Family therapy is particularly helpful in lessening feelings of isolation that the two of you share as a couple, or as a family unit. There is the propensity to feel as if others couldn’t possibly understand what we are going through at times, which is to be expected, however, there are many professionals waiting to help you at this very moment, as well as support groups and psychoeducational resources that may prove to be of great comfort. Areas of special concern for the family who has children with special needs include: Constructing a relationship with your spouse that draws upon your strengths and allows you to build a cohesive, loving environment for all of your family members to grow and thrive Attending to issues of sadness, anxiety, depression, etc. that any of your family members may be experiencing Preparing contingency and emergency plans for the physical needs of all your children and in particular, your child with special needs if she is experiencing physical challenges Preparing your household financially for emergencies that may arise Providing developmental, cognitive, social, and educational support to your child with special needs as she grows and matures Along these same lines, preparing for different stages of your child’s development and planning for very pragmatic issues of aging within various systems Providing for the physical and emotional needs of your other children to help them grow and develop Addressing any issues of sibling rivalry that may be occurring within the family As we mentioned earlier, couples and family therapy can be of tremendous help. The unforeseen challenges that arise for a family with a child with special needs can include financial stress, time demands, anxiety, medical and emotional issues, personal health, and of course parenting, but with help, you

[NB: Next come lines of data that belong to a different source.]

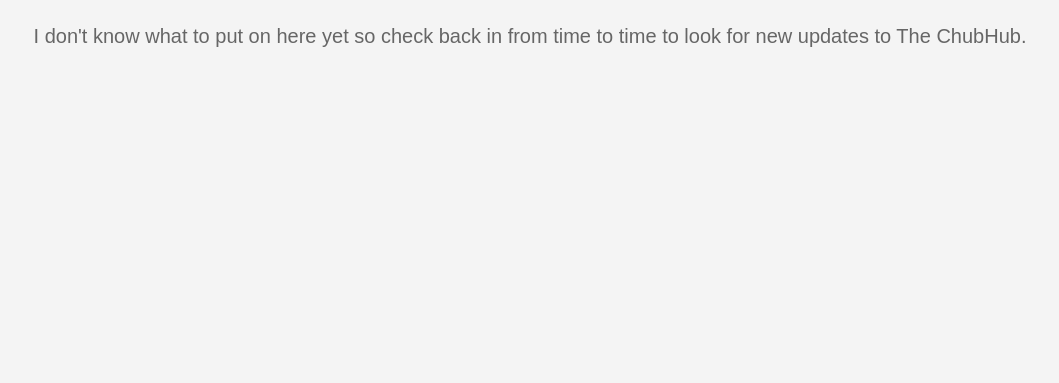
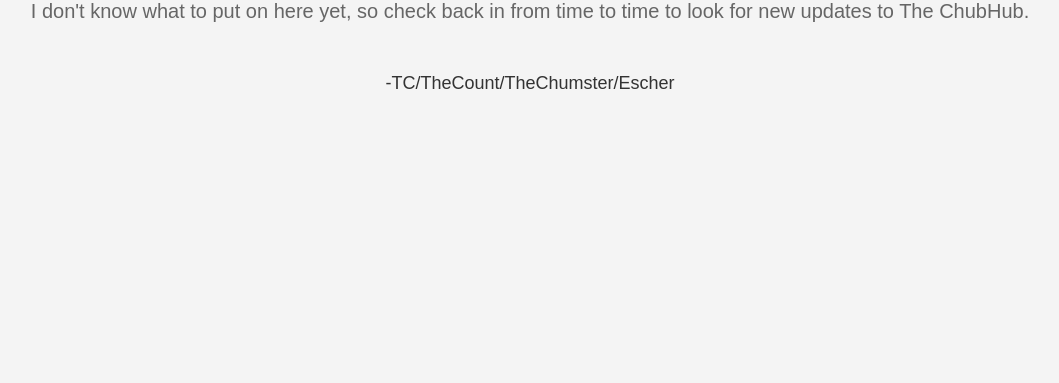
Before and after one commit to TCmontclaire/ChubHub, a plain HTML site: page index.html in a window 1280 px wide. Shown: the part 417-800 px from the top of the page, without its empty margins (110-1169 px from the left). Drawn offline with Linux system fonts and the light colour scheme.

Commit message:
Update index.html

```diff
--- a/index.html
+++ b/index.html
@@ -26,10 +26,18 @@
         p {
             font-size: 20px;
             color: #666;
+            margin-bottom: 30px;
+        }
+        .signature {
+            font-size: 18px;
+            color: #333;
+            margin-top: 20px;
         }
     </style>
 </head>
 <body>
     <h1>Welcome to The ChubHub</h1>
-    <p>I don't know what to put on here yet so check back in from time to time to look for new updates to The ChubHub.</p>
+    <p>I don't know what to put on here yet, so check back in from time to time to look for new updates to The ChubHub.</p>
+    <div class="signature">-TC/TheCount/TheChumster/Escher</div>
 </body>
+</html>
```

can enjoy a successful, happy family and all the rewards that having a child with special needs has to offer. We hope that information we have provided has been of help and comfort to you and wish the best for you and your family. Best, Lisa & Teresa
RESOURCES National Institutes of Health Fact Sheets Asperger’s Syndrome Attention Deficit Hyperactivity Disorder (ADHD) Autism Spectrum Disorder (ASD) Dyslexia Learning Disorders (LD) ADD/ADHD Resources ADD Resources ADDitude Magazine Autism Spectrum Disorder Resources Autism Society AutismSpeaks.org Food Additive Resources Feingold Association of the United States Learning Disorder Resources International Dyslexia Association Learning Disabilities Association of America National Center for Learning Disabilities National Institute of Child Health and Human Development (NICHD) National Institute of Mental Health (NIMH)
Laboratory Testing for Heavy Metals We use the King James Medical Laboratory for DMSA challenge testing and for hair analysis screening: The King James Medical Laboratory, Inc. 24700 Center Ridge Road Cleveland, Ohio 44145 800-437-1404 440-835-2177 (fax) Neurofeedback Therapist Directories EEGInfo.com EEGSpectrum.com Screening Tools M-Chat.org (Autism screening tool: Can be used by parents)